In order to give my children the best support at school my husband and I want to be able to understand at least the basics of the work they’re doing.  We accept that it’s unlikely that we will ever achieve the fluency that our children will have, but it would be great to be able to share their reading books and school work with them, and follow their school concerts or assemblies.  For that to happen, we need to apply a little elbow grease.

However, learning a new language is easier said than done.  The time we can commit to it is limited because my husband works during the day whilst I care for the children, and then this is reversed three nights a week when I go out to work.  Ùlpan courses sound really effective but neither of us can go out twice a week for them, and the same applies to local beginners classes that I have found listed online.  Fortunately for us, I have begun An Cùrsa Inntrigidh, the course with a weekly phone tutorial and, though it is early days, so far it seems to be really good.  We all listen to the course work CDs in the car, I don’t need to leave the house for tutorials, and it helps to reinforce what we are learning as a family at the Saturday Gaelic Club.  Could I hold my own in a conversation with a native speaker?  No.  Not yet, anyway.  But it’s a start.

Of course, very few of these courses are free, and when finances are tight (as they are for us) the cost of courses is a major consideration.  I’m fortunate that I qualify for ILA funding but I have no idea how I’m going to pay for next term, which starts after the summer.  I’m sure we’re not the only family with those concerns, and this is just the tip of the iceberg – there are a number of issues that each family needs to address in order to start learning Gaelic.  So if your family is facing these or other/more obstacles, is it fair to be judged for choosing Gaelic medium education but not Gaelic family learning?

Maybe we need to turn this issue on its head.  What does deciding not to learn Gaelic mean?  Will it mean, for instance, that homework, when not bilingual, becomes harder and harder to support them with?  Of course, homework should be a consolidation of what they’ve already learned but children often forget what they were asked to do, or don’t understand how something is worded in English, never mind Gaelic.  However, with a good support network of other parents I’m told that this is not an insurmountable challenge.  In fact, I believe there’s even a live homework help at night on www.gaelic4parents.com and I suppose we could see it as an extra opportunity to really share our children’s learning with them.  Every cloud has a silver lining, and all that.

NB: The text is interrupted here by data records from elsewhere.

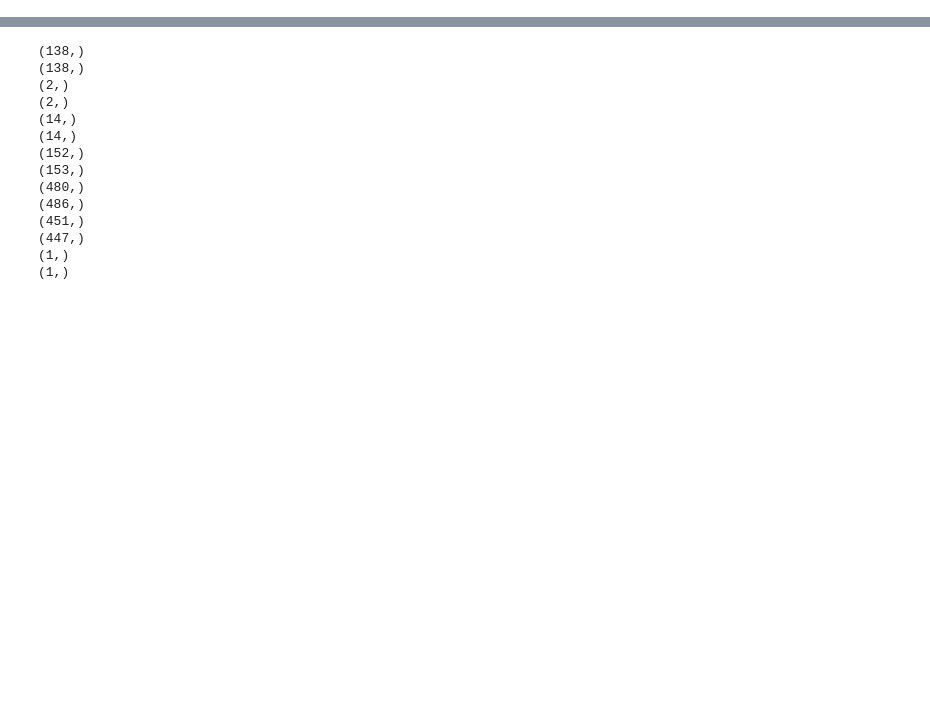
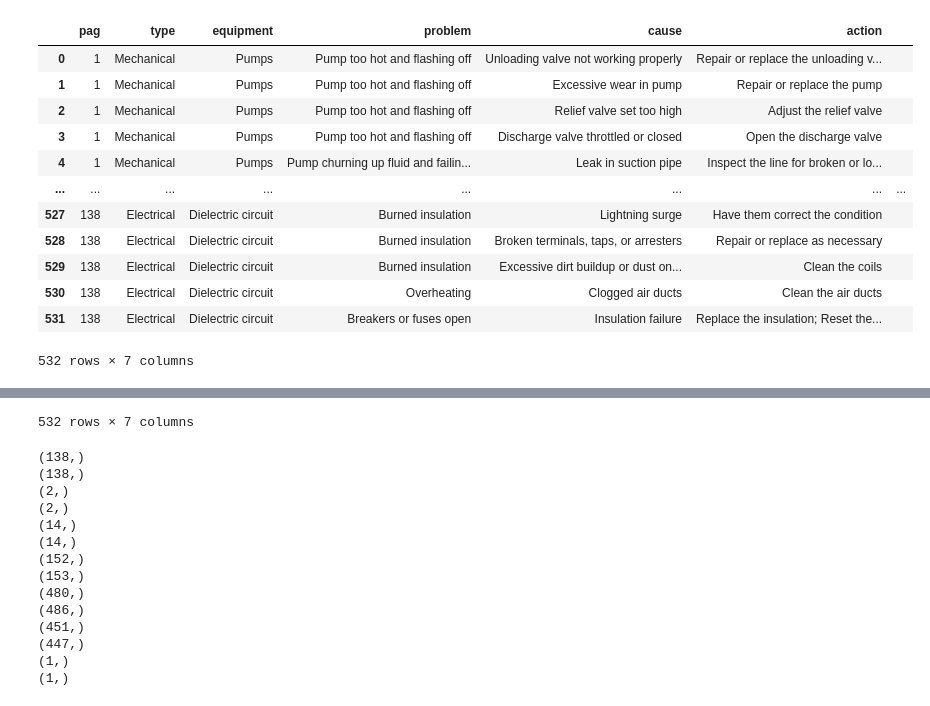
Before and after one commit to HerikMuller2002/Chatbot, a Jupyter notebook: Correções dos modelos/preparar_data.ipynb, the cells around one changed output, grey strips where cells are left out. Saved outputs shown, nothing was run; the diff lists cells and outputs as text; code cells hidden in the pictures; blank space fills up the shorter version.

```diff
--- a/Correções dos modelos/preparar_data.ipynb
+++ b/Correções dos modelos/preparar_data.ipynb
@@ -8,0 +11,17 @@ df_pt = df_pt.drop(columns=['Unnamed: 0'])
+# %%
+display(df_en)
+display(df_pt)
+# %% [output]
+|  | pag | type | equipment | problem | cause | action |  |
+| 0 | 1 | Mechanical | Pumps | Pump too hot and flashing off | Unloading valve not working properly | Repair or replace the unloading v... |  |
+| 1 | 1 | Mechanical | Pumps | Pump too hot and flashing off | Excessive wear in pump | Repair or replace the pump |  |
+| 2 | 1 | Mechanical | Pumps | Pump too hot and flashing off | Relief valve set too high | Adjust the relief valve |  |
+| 3 | 1 | Mechanical | Pumps | Pump too hot and flashing off | Discharge valve throttled or closed | Open the discharge valve |  |
+| 4 | 1 | Mechanical | Pumps | Pump churning up fluid and failin... | Leak in suction pipe | Inspect the line for broken or lo... |  |
+| ... | ... | ... | ... | ... | ... | ... | ... |
+| 527 | 138 | Electrical | Dielectric circuit | Burned insulation | Lightning surge | Have them correct the condition |  |
+| 528 | 138 | Electrical | Dielectric circuit | Burned insulation | Broken terminals, taps, or arresters | Repair or replace as necessary |  |
+| 529 | 138 | Electrical | Dielectric circuit | Burned insulation | Excessive dirt buildup or dust on... | Clean the coils |  |
+| 530 | 138 | Electrical | Dielectric circuit | Overheating | Clogged air ducts | Clean the air ducts |  |
+| 531 | 138 | Electrical | Dielectric circuit | Breakers or fuses open | Insulation failure | Replace the insulation; Reset the... |  |
+532 rows × 7 columns
@@ -9,3 +40,4 @@ df_pt = df_pt.drop(columns=['Unnamed: 0'])
+532 rows × 7 columns
 # %%
 colunas_pt = df_pt.columns
 colunas_en = df_en.columns
```
Also changed, not shown: parts of 5 cells of this notebook, 7 other files.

For me, I wonder what it would suggest to my children if I didn’t make the effort.  How do I answer them if they ask me why it is important that they learn a new language and explore our heritage, but not me?  If I can put my hand on my heart and say that I have made an effort to learn, and am continuing to, is that a sufficient response, because surely there cannot be an expectation that as adult learners without the benefit of immersion that we must learn Gaelic to fluency in order to have our children qualify for GME?  Certainly, the school has never made me feel that it is a requirement.

At the end of the day, I don’t believe there’s a right or wrong answer to this question that will fit everyone.  I’m sure that the school prefer families to learn Gaelic but they are well equipped to deal with supporting those families who, for whatever reason, are not in a position to do so.  Each family must make a decision based on their own circumstances and no one should be judged for whatever their decision may be.  For us, who knows what the future holds, but we have started out learning Gaelic as a family and I hope that that continues.